Dr Colin Waterford

Dr Colin Waterford, head of the CSIRO’s Stored Grain Research Laboratory, is shown with the latest piece of sophisticated gadgetry for protecting the quality of stored grain.

This is the grains industry’s version of the sniffer dog – an ‘electronic nose’ that can potentially detect the early growth of fungi or mould.

More formally referred to as ‘electronic aroma sensing technology’, it uses gas chromatography to detect quality changes in grains. Mould and fungal contamination, which can reduce the nutritional value of grain and potentially result in the production of dangerous mycotoxins, causes offodours and these are detected and identified by the electronic nose.

Dr Waterford says the advantage of electronic nose technology is its capacity to carry out rapid assessment of grain quality at an early stage to help maximise and maintain grain quality during storage.

The electronic nose is relatively new and is designed to simulate the human nose.

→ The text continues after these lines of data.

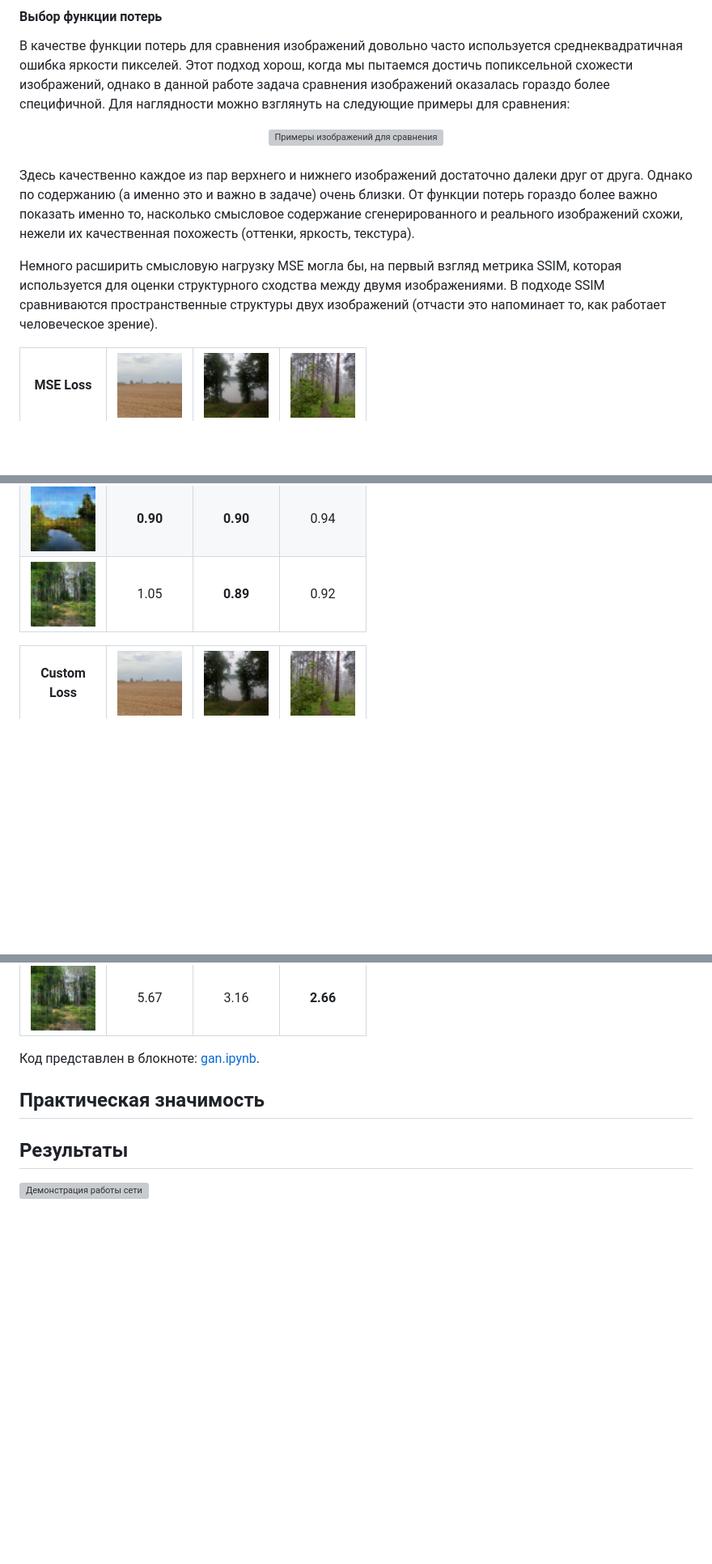
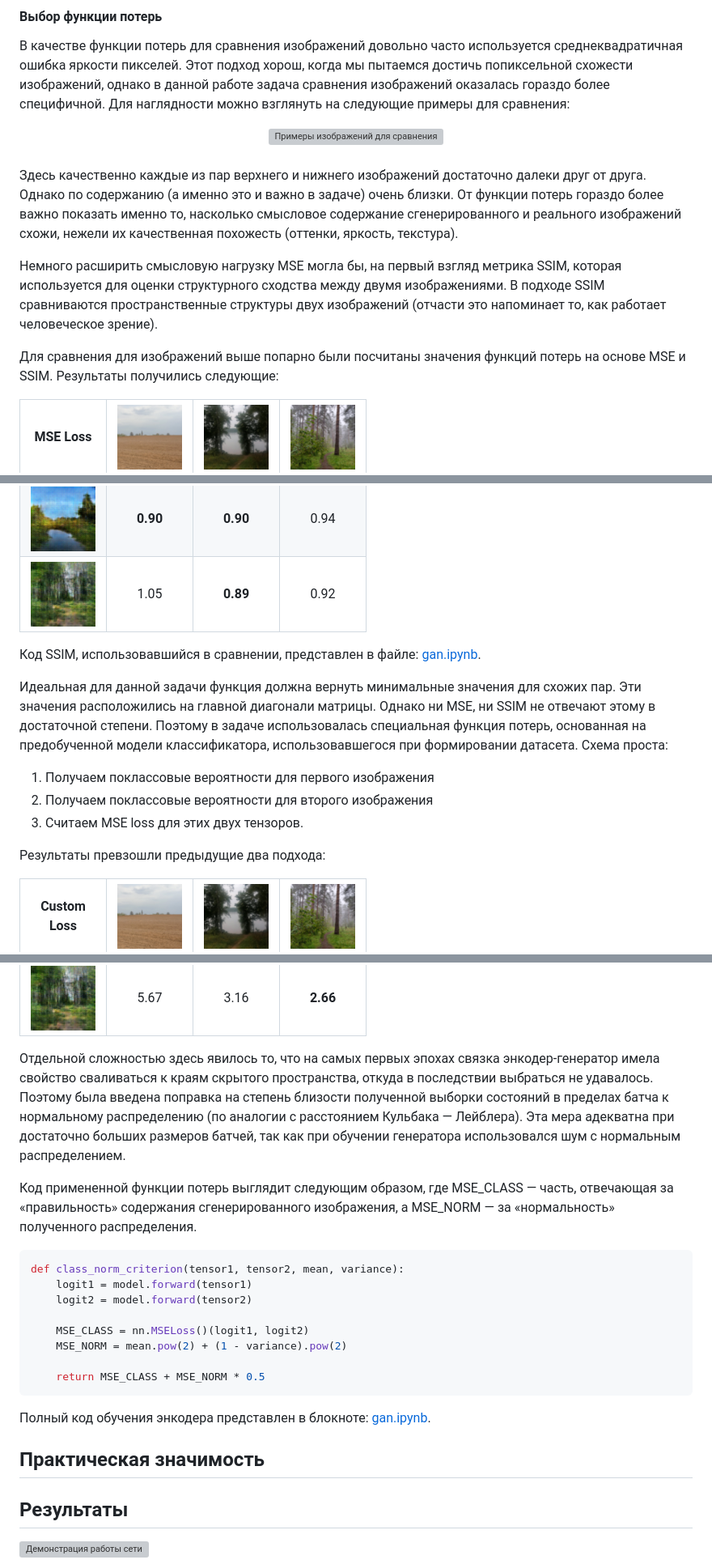
Before and after one commit to prozoroff/dll-29, a Markdown page: final_project/readme.md, 3 parts joined by grey strips. Shown at 81% size. Rendered like a GitHub page; blank space fills up the shorter version; grey boxes are pictures that could not be loaded.

````diff
--- a/final_project/readme.md
+++ b/final_project/readme.md
@@ -137,8 +137,10 @@
 </div><br/>
 
-Здесь качественно каждое из пар верхнего и нижнего изображений достаточно далеки друг от друга. Однако по содержанию (а именно это и важно в задаче) очень близки. От функции потерь гораздо более важно показать именно то, насколько смысловое содержание сгенерированного и реального изображений схожи, нежели их качественная похожесть (оттенки, яркость, текстура).
+Здесь качественно каждые из пар верхнего и нижнего изображений достаточно далеки друг от друга. Однако по содержанию (а именно это и важно в задаче) очень близки. От функции потерь гораздо более важно показать именно то, насколько смысловое содержание сгенерированного и реального изображений схожи, нежели их качественная похожесть (оттенки, яркость, текстура).
 
 Немного расширить смысловую нагрузку MSE могла бы, на первый взгляд метрика SSIM, которая используется для оценки структурного сходства между двумя изображениями. В подходе SSIM сравниваются пространственные структуры двух изображений (отчасти это напоминает то, как работает человеческое зрение).
+
+Для сравнения для изображений выше попарно были посчитаны значения функций потерь на основе MSE и SSIM. Результаты получились следующие:
 
 | MSE Loss | <img src="./assets/loss_samples/real1.png" width="80" height="80"> | <img src="./assets/loss_samples/real2.png" width="80" height="80"> | <img src="./assets/loss_samples/real3.png" width="80" height="80"> |
 | - | :-: | :-: | :-: |
@@ -152,13 +154,38 @@
 | <img src="./assets/loss_samples/gen2.png" width="80" height="80"> | **0.90** | **0.90** | 0.94 |
 | <img src="./assets/loss_samples/gen3.png" width="80" height="80"> | 1.05 | **0.89** | 0.92 |
 
+Код SSIM, использовавшийся в сравнении, представлен в файле: [gan.ipynb](./ssim.py).
+
+Идеальная для данной задачи функция должна вернуть минимальные значения для схожих пар. Эти значения расположились на главной диагонали матрицы. Однако ни MSE, ни SSIM не отвечают этому в достаточной степени. Поэтому в задаче использовалась специальная функция потерь, основанная на предобученной модели классификатора, использовавшегося при формировании датасета. Схема проста:
+
+1. Получаем поклассовые вероятности для первого изображения
+2. Получаем поклассовые вероятности для второго изображения
+3. Считаем MSE loss для этих двух тензоров.
+
+Результаты превзошли предыдущие два подхода:
+
 | Custom<br/> Loss | <img src="./assets/loss_samples/real1.png" width="80" height="80"> | <img src="./assets/loss_samples/real2.png" width="80" height="80"> | <img src="./assets/loss_samples/real3.png" width="80" height="80"> |
 | - | :-: | :-: | :-: |
 | <img src="./assets/loss_samples/gen1.png" width="80" height="80"> | **3.40** | 4.23 | 4.37 |
 | <img src="./assets/loss_samples/gen2.png" width="80" height="80"> | 6.79 | **4.08** | 4.61 |
 | <img src="./assets/loss_samples/gen3.png" width="80" height="80"> | 5.67 | 3.16 | **2.66** |
 
-Код представлен в блокноте: [gan.ipynb](./encoder.ipynb).
+Отдельной сложностью здесь явилось то, что на самых первых эпохах связка энкодер-генератор имела свойство сваливаться к краям скрытого пространства, откуда в последствии выбраться не удавалось. Поэтому была введена поправка на степень близости полученной выборки состояний в пределах батча к нормальному распределению (по аналогии с расстоянием Кульбака — Лейблера). Эта мера адекватна при достаточно больших размеров батчей, так как при обучении генератора использовался шум с нормальным распределением.
+
+Код примененной функции потерь выглядит следующим образом, где MSE_CLASS — часть, отвечающая за «правильность» содержания сгенерированного изображения, а MSE_NORM — за «нормальность» полученного распределения.
+
+```python
+def class_norm_criterion(tensor1, tensor2, mean, variance):
+    logit1 = model.forward(tensor1)
+    logit2 = model.forward(tensor2)
+
+    MSE_CLASS = nn.MSELoss()(logit1, logit2)
+    MSE_NORM = mean.pow(2) + (1 - variance).pow(2)
+
+    return MSE_CLASS + MSE_NORM * 0.5
+```
+
+Полный код обучения энкодера представлен в блокноте: [gan.ipynb](./encoder.ipynb).
 
 ## Практическая значимость
 
````
Also changed, not shown: other parts of final_project/readme.md (+1 -1 lines).
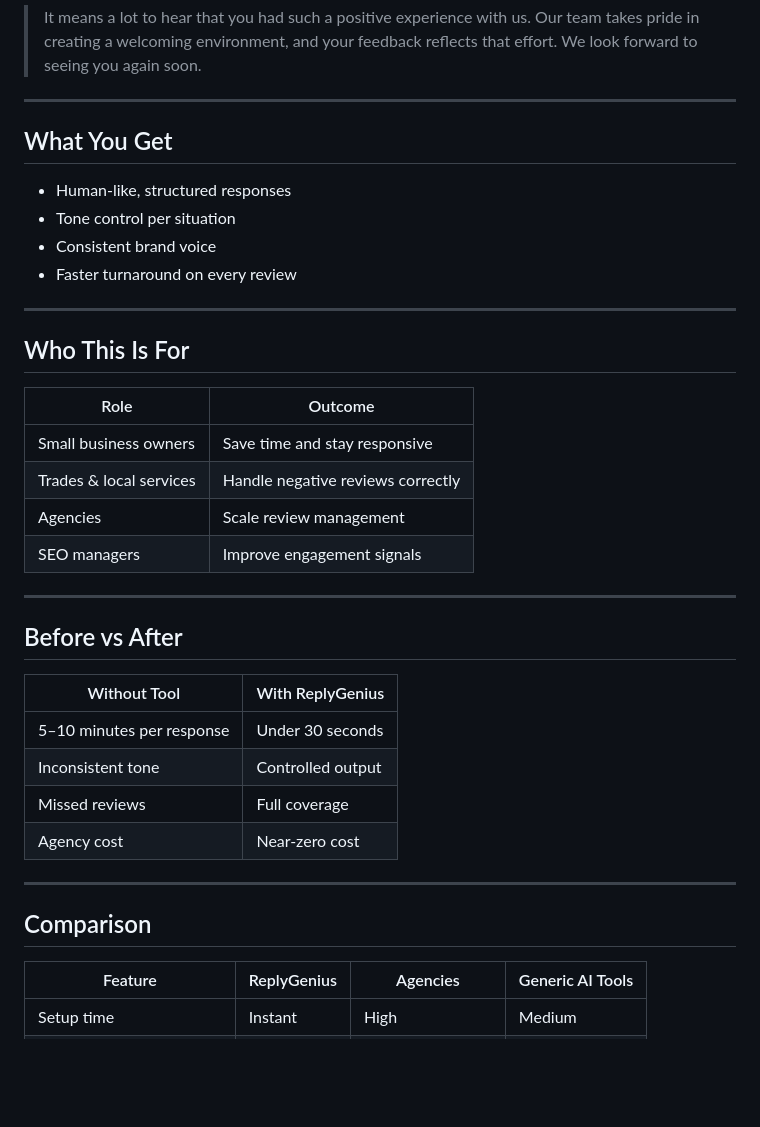
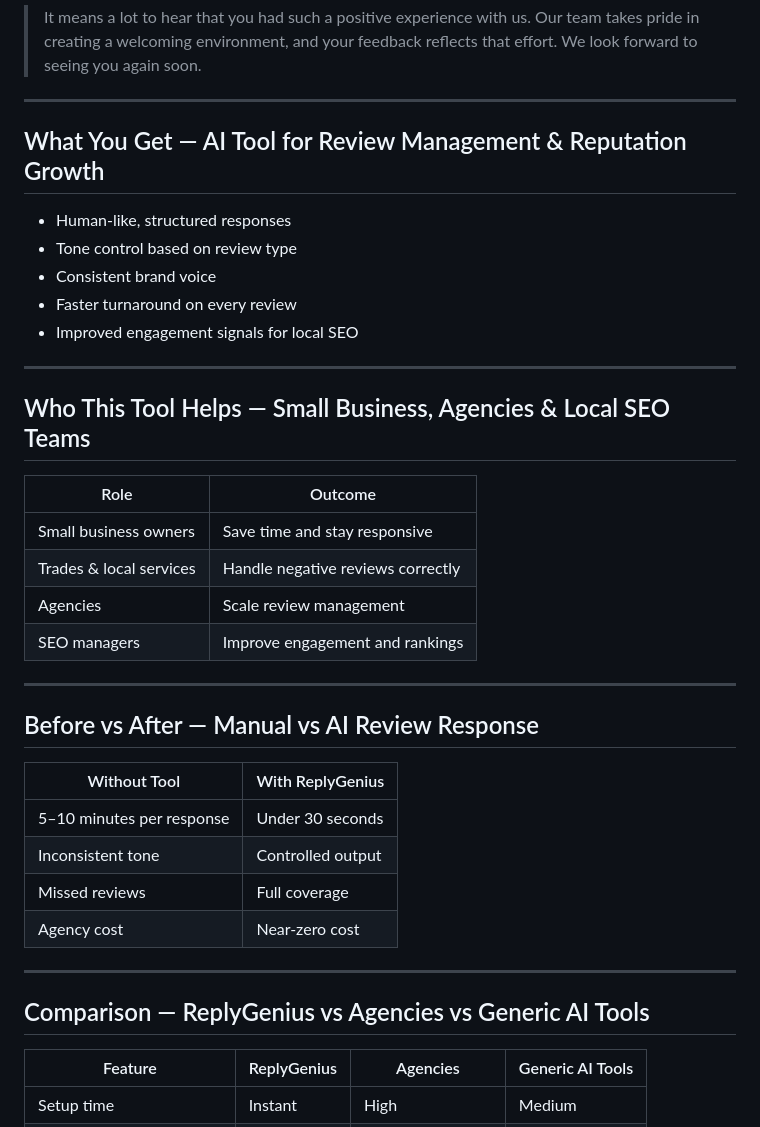
Before and after one commit to abduays/replygenius-ai-review-response, a Markdown page: README.md, the part around one of its changes. GitHub-like rendering; blank space fills up the shorter version.

```diff
--- a/README.md
+++ b/README.md
@@ -61,27 +73,28 @@ No templates. No guesswork. No delay.
 
 ---
 
-## What You Get
+## What You Get — AI Tool for Review Management & Reputation Growth
 
 - Human-like, structured responses
-- Tone control per situation
+- Tone control based on review type
 - Consistent brand voice
 - Faster turnaround on every review
+- Improved engagement signals for local SEO
 
 ---
 
-## Who This Is For
+## Who This Tool Helps — Small Business, Agencies & Local SEO Teams
 
 | Role | Outcome |
 |------|--------|
 | Small business owners | Save time and stay responsive |
 | Trades & local services | Handle negative reviews correctly |
 | Agencies | Scale review management |
-| SEO managers | Improve engagement signals |
+| SEO managers | Improve engagement and rankings |
 
 ---
 
-## Before vs After
+## Before vs After — Manual vs AI Review Response
 
 | Without Tool | With ReplyGenius |
 |-------------|----------------|
@@ -92,7 +105,7 @@ No templates. No guesswork. No delay.
 
 ---
 
-## Comparison
+## Comparison — ReplyGenius vs Agencies vs Generic AI Tools
 
 | Feature | ReplyGenius | Agencies | Generic AI Tools |
 |--------|-------------|----------|------------------|
```
Also changed, not shown: other parts of README.md (+35 -25 lines).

Volatile organic compounds are picked up in a carrier gas stream and passed over detectors. These comprise an array of chemical sensors that are selective for particular types of volatile components.

When the sensors absorb the volatile compounds carried in the gas, the electrical resistance changes, enabling a mathematical fingerprint of the components to be created. Aroma sensing is rapid and simple and is capable of remote or on-line analysis.

The equipment can discriminate between samples of wheat or canola with different quality characteristics and storage histories. It is also possible to differentiate between hard and soft wheats, with distinct peaks formed on the chromatograph for each grain sample. This shows the system has the potential to identify and quantify specific volatiles characteristic of different grain types.

Electronic nose technology shows considerable promise in helping the grains industry in the areas of early detection of insect growth, quality changes, varietal differences in grain, characteristic odours in well and poorly stored grain, and detection of chemical residues.

For more information:
Colin Waterford, 02 6246 4204, colin.waterford@csiro.au